- Task goal -
Restate the whole of the data below word for word, skipping the images.

□ □ □

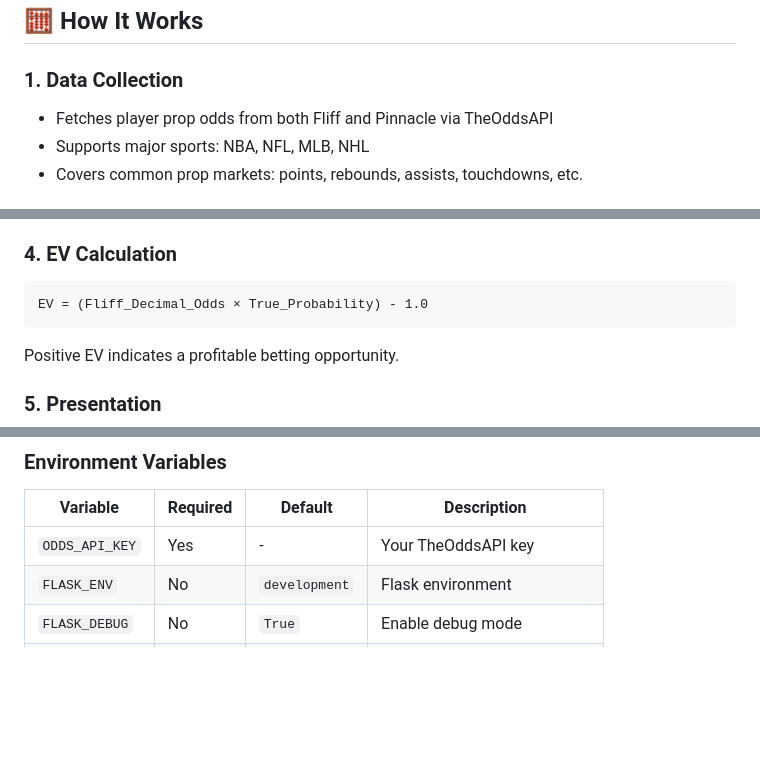
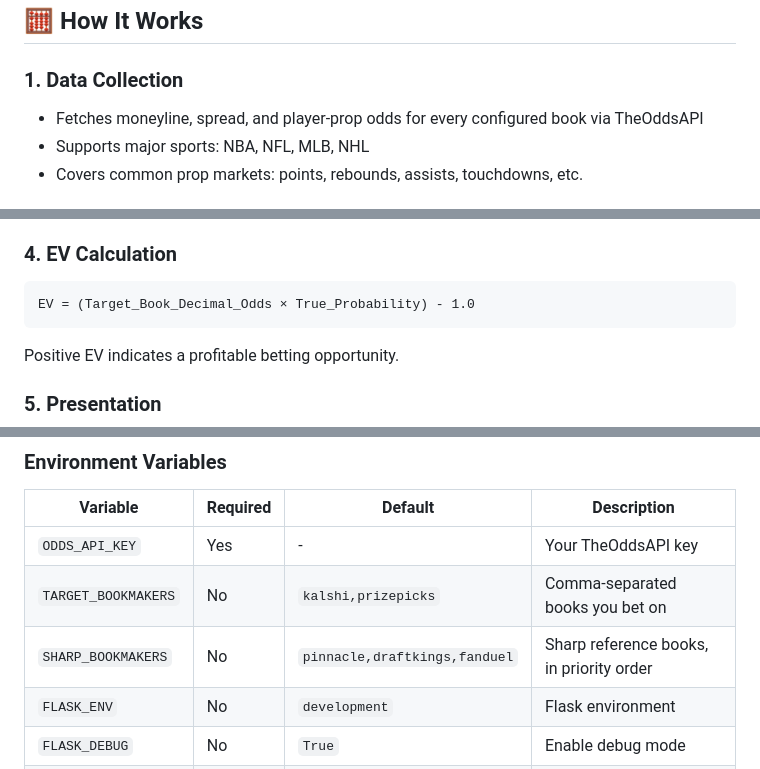
Before and after one commit to kyle-vo/FliffJam, a Markdown page: README.md, 3 parts joined by grey strips. Drawn GitHub-style; blank space fills up the shorter version.

````diff
--- a/README.md
+++ b/README.md
@@ -137,7 +141,7 @@ Health check endpoint.
 ## 🧮 How It Works
 
 ### 1. Data Collection
-- Fetches player prop odds from both Fliff and Pinnacle via TheOddsAPI
+- Fetches moneyline, spread, and player-prop odds for every configured book via TheOddsAPI
 - Supports major sports: NBA, NFL, MLB, NHL
 - Covers common prop markets: points, rebounds, assists, touchdowns, etc.
 
@@ -153,7 +157,7 @@ Health check endpoint.
 
 ### 4. EV Calculation
 ```
-EV = (Fliff_Decimal_Odds × True_Probability) - 1.0
+EV = (Target_Book_Decimal_Odds × True_Probability) - 1.0
 ```
 
 Positive EV indicates a profitable betting opportunity.
@@ -183,6 +187,8 @@ python -m pytest tests/test_matching.py -v
 | Variable | Required | Default | Description |
 |----------|----------|---------|-------------|
 | `ODDS_API_KEY` | Yes | - | Your TheOddsAPI key |
+| `TARGET_BOOKMAKERS` | No | `kalshi,prizepicks` | Comma-separated books you bet on |
+| `SHARP_BOOKMAKERS` | No | `pinnacle,draftkings,fanduel` | Sharp reference books, in priority order |
 | `FLASK_ENV` | No | `development` | Flask environment |
 | `FLASK_DEBUG` | No | `True` | Enable debug mode |
 | `CACHE_TTL` | No | `300` | Cache time-to-live in seconds |
````
Also changed, not shown: other parts of README.md (+16 -18 lines).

□ □ □

- Finished task -
Before and after one commit to kyle-vo/FliffJam, a Markdown page: README.md, 3 parts joined by grey strips. Drawn GitHub-style; blank space fills up the shorter version.

````diff
--- a/README.md
+++ b/README.md
@@ -137,7 +141,7 @@ Health check endpoint.
 ## 🧮 How It Works
 
 ### 1. Data Collection
-- Fetches player prop odds from both Fliff and Pinnacle via TheOddsAPI
+- Fetches moneyline, spread, and player-prop odds for every configured book via TheOddsAPI
 - Supports major sports: NBA, NFL, MLB, NHL
 - Covers common prop markets: points, rebounds, assists, touchdowns, etc.
 
@@ -153,7 +157,7 @@ Health check endpoint.
 
 ### 4. EV Calculation
 ```
-EV = (Fliff_Decimal_Odds × True_Probability) - 1.0
+EV = (Target_Book_Decimal_Odds × True_Probability) - 1.0
 ```
 
 Positive EV indicates a profitable betting opportunity.
@@ -183,6 +187,8 @@ python -m pytest tests/test_matching.py -v
 | Variable | Required | Default | Description |
 |----------|----------|---------|-------------|
 | `ODDS_API_KEY` | Yes | - | Your TheOddsAPI key |
+| `TARGET_BOOKMAKERS` | No | `kalshi,prizepicks` | Comma-separated books you bet on |
+| `SHARP_BOOKMAKERS` | No | `pinnacle,draftkings,fanduel` | Sharp reference books, in priority order |
 | `FLASK_ENV` | No | `development` | Flask environment |
 | `FLASK_DEBUG` | No | `True` | Enable debug mode |
 | `CACHE_TTL` | No | `300` | Cache time-to-live in seconds |
````
Also changed, not shown: other parts of README.md (+16 -18 lines).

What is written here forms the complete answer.